Write it if you can’t say it.
Sometimes our embarrassment or pride prevents us from going in person to apologize to someone. While a face to face apology is always ideal, if you absolutely can’t do it, then it’s better to get it out then not do it at all. And sometimes a letter or note is actually a superior medium to talking because it allows you to express all of your feelings without forgetting what you want to say or running the risk of setting off another argument.
Use humor when appropriate.
Some self-deprecating humor can break the tension and cause you both to laugh. I’ve found that drawing little cartoons of me and my mishap can instantly dissipate my wife’s anger. Note that I said, when appropriate.
This is the cardinal rule of apologies. An insincere apology is in some ways worse than no apology at all. The person’s hurt over your offense will merely be compounded by their anger at your hypocrisy. An insincere apology may take the form of saying you’re sorry but saying it in such a way that your lack of contrition is patently manifest. Another form is the famous “I’m sorry you’re sorry” apology. This apology admits no fault but pretends like saying you’re sorry that the person was hurt or is angry is still pretty big of you. Don’t bother; it will make the person want to stab with you a trident.
Take complete responsibility. Never, ever make any excuses while you’re apologizing.
They instantly ruin the weight and sincerity of your confession. Don’t use any “buts.” As in “I’m really sorry that happened, but….” A man takes full responsibility for his mistakes.
Express your understanding of why you were wrong and the weight of your mistake. A person wants to know that you fully understand the seriousness of the situation, that you have thought through exactly why what you did was wrong and the full consequences of your actions. Nobody wants to hear an apology from someone who clearly doesn’t know why they’re in the wrong but feels like apologizing is what they’re “supposed” to do.
Offer to make restitution.
This is a key part of the apology process. You should almost always offer to try in any way you can to make up for your misdeed. This obviously isn’t always possible.(If you burn the aso oke your your late mother in law gave your wife when she was 20 years old, you cant go to down the road to buy a replacement). But if a situation can be fixed and rectified, that you should pledge to do whatever it takes to do so.
Pledge better behavior in the future.
Notice that I said pledge and not promise. While some would argue that if you’re really sorry, you’ll never make the same mistake again, our failings as human beings dictates otherwise.
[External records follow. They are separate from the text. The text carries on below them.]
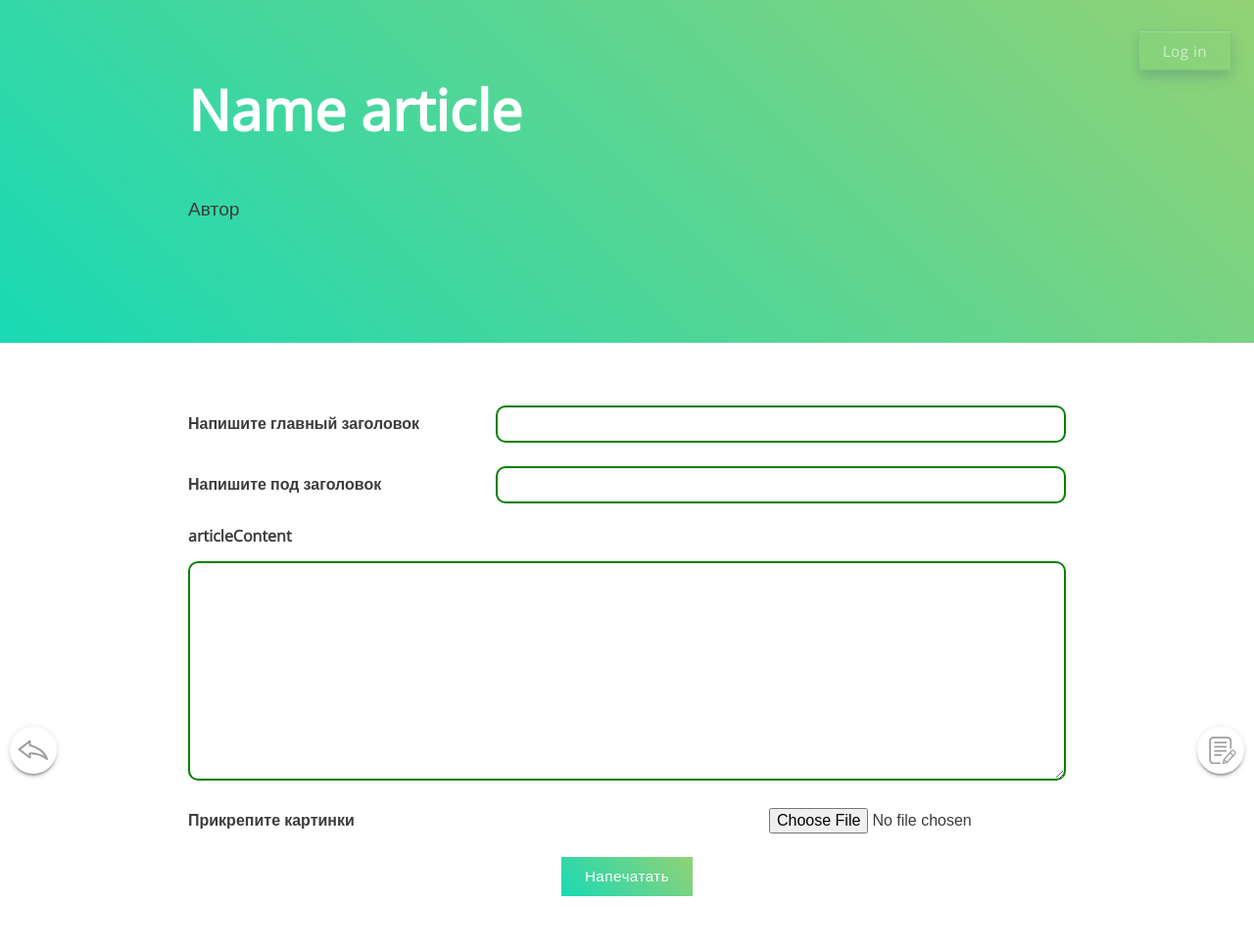
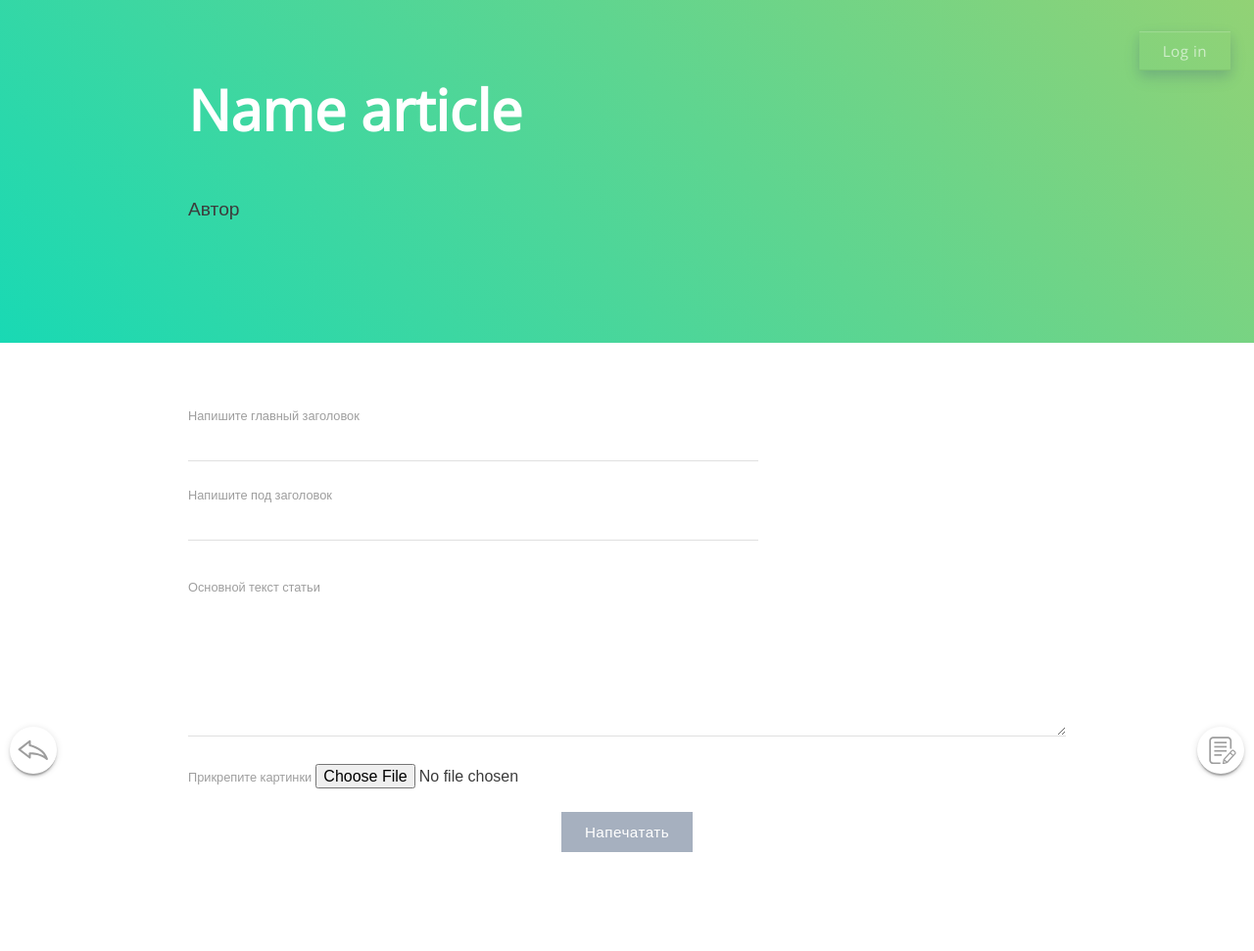
Before and after one commit to AleksBasko/PyBlog, a Django app: page /articles/write/ in a window 1280 px wide. Shown: the whole page at 98% size. After the commit the page ends 870 px from the top, so only its background shows below. Run offline with Django 3.2, Linux system fonts and the light colour scheme; style sheets or scripts are compiled from the project's sources; some libraries are stand-ins or nearby versions.

Commit message:
write Article input

```diff
--- a/static-src/src/style/part/components/write-form.component.scss
+++ b/static-src/src/style/part/components/write-form.component.scss
@@ -1,14 +1,8 @@
 
-.write-form__row {
-    display: flex;
-    justify-content: space-between;
-    align-items: center;
+.write-form__block {
     margin-bottom: 1.5rem;
 
-    .write-form__col--sm {
-        width: 35%;
-    }
-    .write-form__col--lg {
+    &.write-form__block--col-l {
         width: 65%;
     }
 }
@@ -16,36 +10,58 @@
 .write-form__input {
     height: 38px;
     width: 100%;
-    border: 2px solid $color-green-dark;
-    border-radius: 10px;
     padding: {
-        left: .8rem;
         right: .8rem;
     }
-    line-height: 34px;
+    line-height: 37px;
+    border: none;
+    border-bottom: 1px solid #e0e0e0;
+    outline: none;
+
+    &:focus + .write-form__line {
+        height: 3px;
+    }
+}
+
+.write-form__block-line {
+    position: relative;
+
+        .write-form__line {
+        position: absolute;
+        bottom: 0;
+        left: 0;
+        width: 100%;
+        background-color: green;
+    }
 }
 
 .write-form__label {
-    font-weight: 700;
+    font-size: .8rem;
+    color: $color-label;
 }
 
 .write-form__content {
-    min-height: 14rem;
+    min-height: 8rem;
     width: 100%;
     min-width: 100%;
     max-width: 100%;
     padding: {
-        top: .8rem;
         bottom: .8rem;
-        left: 2rem;
         right: 2rem;
     }
-    border: 2px solid $color-green-dark;
-    border-radius: 10px;
+    border: none;
+    border-bottom: 1px solid #e0e0e0;
+    outline: none;
+
+    &:focus + .write-form__line {
+        bottom: 2px;
+        height: 3px;
+    }
 }
 
 .write-form__wrap-content {
     margin-bottom: 1.5rem;
+    padding-top: 1rem;
 
     .write-form__label {
         display: block;
@@ -57,6 +73,11 @@
 }
 
 .write-form__btn {
-    border: none;
-    background: linear-gradient(45deg, #19d9b4 0%, #92d275 100%);
+    //background: linear-gradient(45deg, #19d9b4 0%, #92d275 100%);
+
+    &[disabled] {
+        border: none;
+        background-color: $color-grey-exlight;
+        cursor: no-drop;
+    }
 }
--- a/static-src/src/style/part/global/colors.scss
+++ b/static-src/src/style/part/global/colors.scss
@@ -9,6 +9,7 @@ $color-grey-dark: #414c5a;
 $color-grey-darkness: #3C3C3C;
 
 $color-green-dark: green;
+$color-label: #9e9e9e;
 
 
 $color-blue: #54ceff;
--- a/templates/article/writeArticle.html
+++ b/templates/article/writeArticle.html
@@ -39,40 +39,43 @@
         <section class="section--inner">
             <form action="/articles/createNewArticle/" method="POST" class="write-form">
                 {% csrf_token %}
-                <div class="write-form__row">
-                    <div class="write-form__col write-form__col--sm">
+                <div class="write-form__block write-form__block--col-l">
+                    <div class="">
                         <label for="articleTitle" class="write-form__label">Напишите главный заголовок</label>
                     </div>
 
-                    <div class="write-form__col write-form__col--lg">
+                    <div class="write-form__block-line">
                         <input type="text" name="articleTitle" class="write-form__input">
+                        <span class="write-form__line"></span>
                     </div>
                 </div>
 
-                <div class="write-form__row">
-                    <div class="write-form__col write-form__col--sm">
+                <div class="write-form__block write-form__block--col-l">
+                    <div class="">
                         <label for="articleSubTitle" class="write-form__label">Напишите под заголовок</label>
                     </div>
 
-                    <div class="write-form__col write-form__col--lg">
+                    <div class="write-form__block-line">
                         <input type="text" name="articleSubTitle" class="write-form__input">
+                        <span class="write-form__line"></span>
                     </div>
                 </div>
 
-                <div class="write-form__wrap-content">
+                <div class="write-form__wrap-content write-form__block-line">
                     <div>
-                        <label for="articleContent" class="write-form__label">articleContent</label>
+                        <label for="articleContent" class="write-form__label">Основной текст статьи</label>
                     </div>
                     <textarea name="articleContent" id="" class="write-form__content"></textarea>
+                    <span class="write-form__line"></span>
                 </div>
 
-                <div class="write-form__row">
+                <div class="write-form__block">
                     <label for="articlePhoto" class="write-form__label">Прикрепите картинки</label>
                     <input type="file" name="articlePhoto">
                 </div>
 
                 <div class="write-form__wrap-btn">
-                    <button class="write-form__btn btn">Напечатать</button>
+                    <button class="write-form__btn btn" disabled="disabled">Напечатать</button>
                 </div>
             </form>
         </section>
```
I might be truly sorry for losing my temper on someone, but I’m pretty sure that no matter how hard I try, it’s probably going to happen again somewhere down the line. When you promise someone that something is never going to happen again, you’re setting yourself up for a huge rift to develop if it does. The person will be justifiably doubly hurt, because after all, “You promised!” There are of course some things that you can be almost 100% sure you’ll never do again, and if you feel absolutely confident in that, then make a promise. But generally you should simply pledge that you’re going to be working hard on fixing whatever personality or behavioral faults led to your current offense. You can promise that you’re going to be making an effort to change and turn things around.
Prove your contrition with your actions.
In the end, words will matter very little if your actions don’t match them. After you’ve apologized, stop dwelling on it. Simply start acting in a way that demonstrates the sincerity of your apology.
Once you’ve given your sincere apology, don’t apologize again. Having you continually apologize may be what the offended party thinks they want from you and it may make them feel better in the short term. But in the long term, it’s going to ruin the relationship. If you continue to grovel then you’ll always be in the inferior position instead of having the person treat you like an equal. Deep down they won’t be respecting you as a man. Either the person accepts your apology or they don’t. If they do, then there’s no need to keep groveling. If they don’t, then the person doesn’t trust you and the relationship has other problems that need to be fixed.
(Culled from How To Apologise like a Man by BRETT & KATE MCKAY)